Following an agile, programmable contact centre approach will lead to a contact centre that’s designed to keep adapting and improving as new opportunities and new channels emerge – or as customer demand shifts.
For loveholidays, one of the UK’s fastest-growing online travel agencies, the requirement to deploy a configurable cloud-based contact centre was in direct response to exceptional levels of customer demand during the initial COVID-19 lockdown. Interaction volumes scaled dramatically, with customers seeking re-assurance about their holidays and travel restrictions. The company estimated that they eventually supported the equivalent of around 12 years of contact centre work over a busy four-month period. Thanks to the flexibility of their customisable contact platform they were able to prioritise urgent inbound interactions, while also adapting the platform as frequently as required to make sure that customers were getting the right experience.
Another organisation that has successfully adopted an agile model and taken advantage of the latest programmable contact centre approach is Allianz Direct. The company’s recent contact centre transformation initiative has just been recognised as the ‘Most Effective Business Transformation Programme in Customer Service by the judges for the European Contact Centre and Customer Service Awards.
Allianz Direct is focused on building the future of European insurance, and its CEO describes the business as ‘a technology company with an insurance licence’. Having deployed a disruptive CX solution drawing on technology from organisations such as Twilio, Amazon Web Services and Azure, the Alliance Direct team has worked to ensure it can now deliver contact centre innovation at a revolutionary pace.

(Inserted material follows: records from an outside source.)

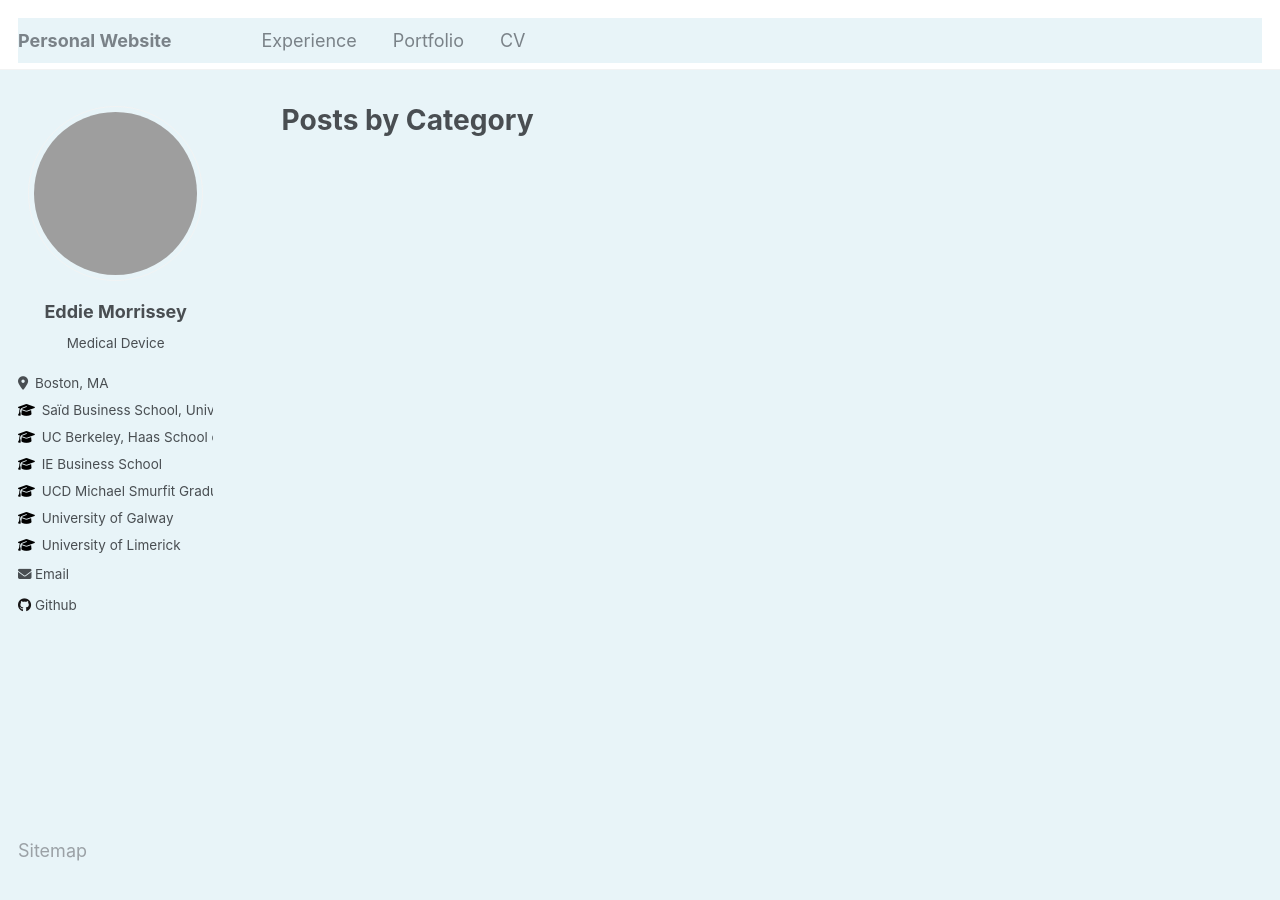
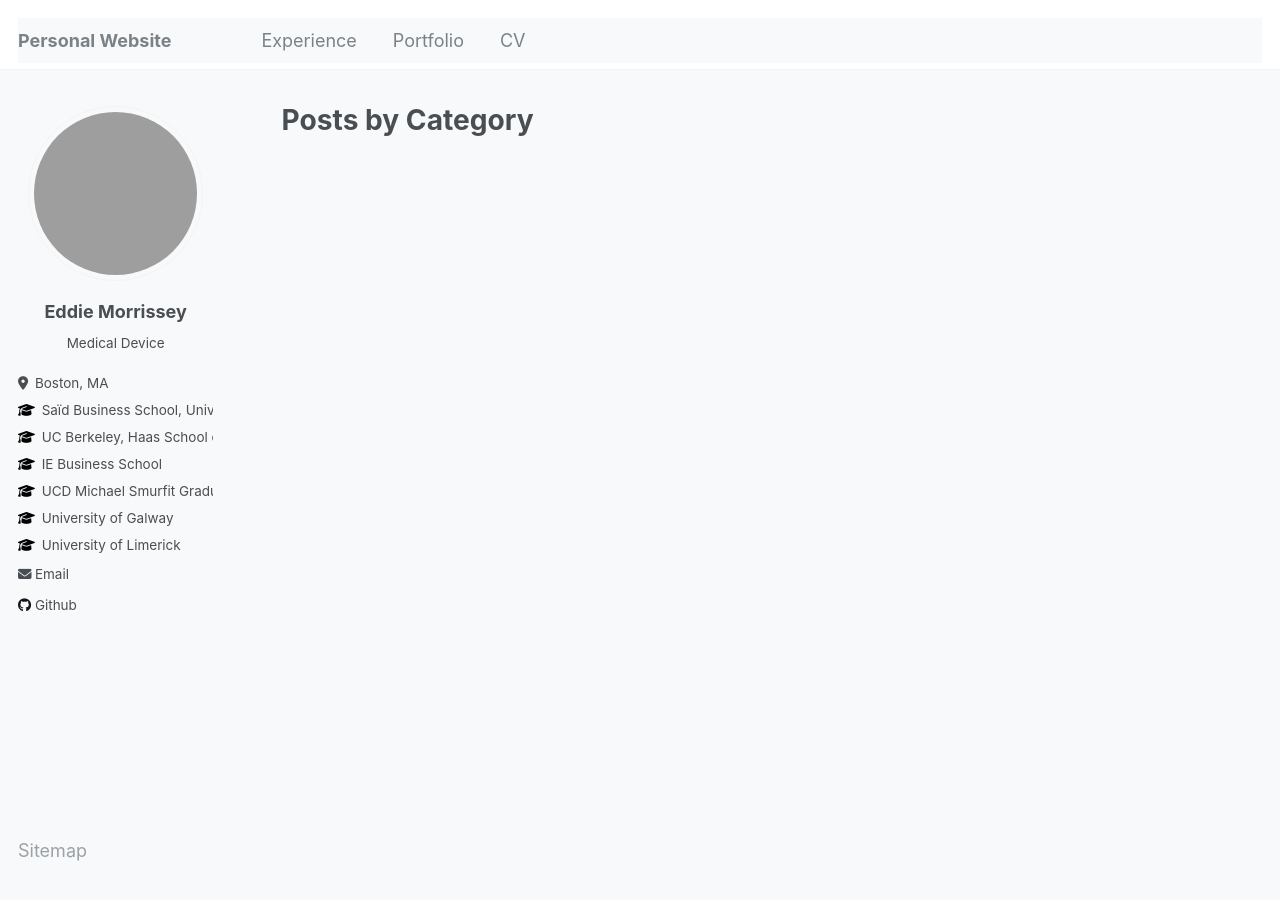
Before and after one commit to eddiemorrissey/eddiemorrissey.github.io, a Jekyll site: the page built from _pages/category-archive.html, in a window 1280 px wide. Built offline with Jekyll 4.4.1, drawn with Linux system fonts in a browser that asks for light colours.

Commit message:
Update homepage profile metrics and hero styling

```diff
--- a/_sass/_variables.scss
+++ b/_sass/_variables.scss
@@ -61,8 +61,8 @@
 $light-gray                 : mix(#fff, $gray, 50%);
 $lighter-gray               : mix(#fff, $gray, 90%);
 
-$body-color                 : #e8f4f8;
-$background-color           : #e8f4f8;
+$body-color                 : #f8f9fa;
+$background-color           : #f8f9fa;
 $code-background-color      : #fafafa;
 $code-background-color-dark : $light-gray;
 $text-color                 : $dark-gray;
--- a/assets/css/hero.css
+++ b/assets/css/hero.css
@@ -147,6 +147,8 @@
 .hero-stat {
   display: flex;
   flex-direction: column;
+  flex: 1 1 0;
+  min-width: 0;
 }
 
 .hero-stat-number {
@@ -159,7 +161,9 @@
 .hero-stat-label {
   font-size: 0.9rem;
   color: #78909c;
+  line-height: 1.3;
   margin-top: 4px;
+  overflow-wrap: anywhere;
 }
 
 /* Hide sidebar on hero page */
```
Also changed, not shown: _pages/about.md (+3 -3 lines).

Stuart Dorman is Chief Innovation Officer at customer contact technology specialist Sabio. Stuart is a recognised thought leader in the contact centre industry, regularly producing thought provoking white papers, speaking at industry events and judging top industry awards in Europe.